Imagine living in a society where some people keep fierce guard dogs. The dogs are there partly as pets, but also partly for the utilitarian purpose of protecting the home from theives and other dangers. Of course, not every family has, or needs a dog. Some families may not have anything worth stealing -- and so they don't need a guard dog. Sadly, every so often, a guard dog may attack and injure a family member -- but yet a significant number of the community decide that the rewards of having the dogs around outweigh the risks. The mayor of the town, who is usually well-respected, starts speaking to people about the dangers of having the dogs around. Surely, he tells the people, you can get by without the dogs. So, some people get rid of the dogs while a significant number of them retain the dogs. Some start looking for ways to hide the dogs. Meanwhile, the families that had dogs but got rid of them begin suffering as thieves begin targeting their houses.

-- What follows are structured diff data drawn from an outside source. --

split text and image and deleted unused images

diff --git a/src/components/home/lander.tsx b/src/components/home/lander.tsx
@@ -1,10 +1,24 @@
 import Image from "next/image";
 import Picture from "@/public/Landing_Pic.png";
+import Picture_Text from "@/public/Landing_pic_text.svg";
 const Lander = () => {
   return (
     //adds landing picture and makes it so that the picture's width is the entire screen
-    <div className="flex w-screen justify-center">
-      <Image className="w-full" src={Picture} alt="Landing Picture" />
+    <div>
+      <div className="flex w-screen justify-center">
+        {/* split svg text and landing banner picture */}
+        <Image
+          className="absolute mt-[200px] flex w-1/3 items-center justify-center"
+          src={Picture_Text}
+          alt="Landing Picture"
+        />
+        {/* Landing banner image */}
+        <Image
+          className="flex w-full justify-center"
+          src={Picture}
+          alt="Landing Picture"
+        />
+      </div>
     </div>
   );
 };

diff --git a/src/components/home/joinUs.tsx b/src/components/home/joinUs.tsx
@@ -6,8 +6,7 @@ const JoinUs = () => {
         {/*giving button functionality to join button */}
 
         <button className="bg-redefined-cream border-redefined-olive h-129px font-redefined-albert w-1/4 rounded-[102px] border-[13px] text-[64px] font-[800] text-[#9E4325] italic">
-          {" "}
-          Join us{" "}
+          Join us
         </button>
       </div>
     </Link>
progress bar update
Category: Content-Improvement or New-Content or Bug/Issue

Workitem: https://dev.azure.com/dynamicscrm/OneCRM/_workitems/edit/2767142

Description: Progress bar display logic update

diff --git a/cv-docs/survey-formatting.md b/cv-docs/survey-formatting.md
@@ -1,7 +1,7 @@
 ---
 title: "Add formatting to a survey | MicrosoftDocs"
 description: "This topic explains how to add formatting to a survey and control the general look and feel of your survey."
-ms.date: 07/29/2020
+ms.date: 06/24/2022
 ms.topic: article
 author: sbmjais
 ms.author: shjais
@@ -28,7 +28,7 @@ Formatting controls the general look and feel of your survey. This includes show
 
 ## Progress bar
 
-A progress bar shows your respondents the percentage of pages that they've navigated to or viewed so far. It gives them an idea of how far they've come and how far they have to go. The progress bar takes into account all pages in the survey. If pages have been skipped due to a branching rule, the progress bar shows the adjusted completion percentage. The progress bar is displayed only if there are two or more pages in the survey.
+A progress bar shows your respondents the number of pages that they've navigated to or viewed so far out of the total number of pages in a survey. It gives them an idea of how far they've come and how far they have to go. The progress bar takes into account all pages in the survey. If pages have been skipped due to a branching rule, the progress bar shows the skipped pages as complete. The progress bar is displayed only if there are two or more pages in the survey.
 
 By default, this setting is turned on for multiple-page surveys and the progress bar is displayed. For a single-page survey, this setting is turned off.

As time goes on, the mayor's opposition to the dogs grows. Anytime a child is taken to the hospital because of a dog bite, he takes the opportunity to hold a press conference about how badly the dogs need to go and how big a menace they are to the community. And yet, while some people heed his advice, others find the dogs too valuable to the functioning of their households to give them up. Finally, the mayor issues a law banning the dogs outright. Yet, despite that, there are still dogs in the community. Those that were inclined to heed the mayor already got rid of their dogs. Those that didn't, didn't. And so, even though the dogs are hidden, some people still managed to get attacked by dogs. Usually, it's in the dog-owning families, but occasionally, someone from a non-dog family might be attacked as well. And, of course, the thieves continue to strike because there are fewer guard dogs.
What's the next course of action to take?
The ideal course of action would be to understand that the dogs are necessary to the functioning of the neighborhood. Some people need the dogs to fend off the burglars and will not give them up. But by allowing people to have the dogs, you then have the opporutnity to encourage (and perhaps even mandate) training in dog-handling. You can teach people in the community how to react when a dog comes running down the street barking fiercely. You can teach the members of the community when and how to avoid the dogs, how to properly treat the dogs and how to properly use them. IMHO, education about the proper usage of dogs or the internet or anything else that is going to be encountered in life is the safest way to go. Will someone in this community still suffer the occasional dog attack? Certainly - but that's a far cry better than the situation they're in now.
* Note that this does not excuse parents from their actions -- but we shouldn't be intentionally setting up situations where this will happen on a large scale.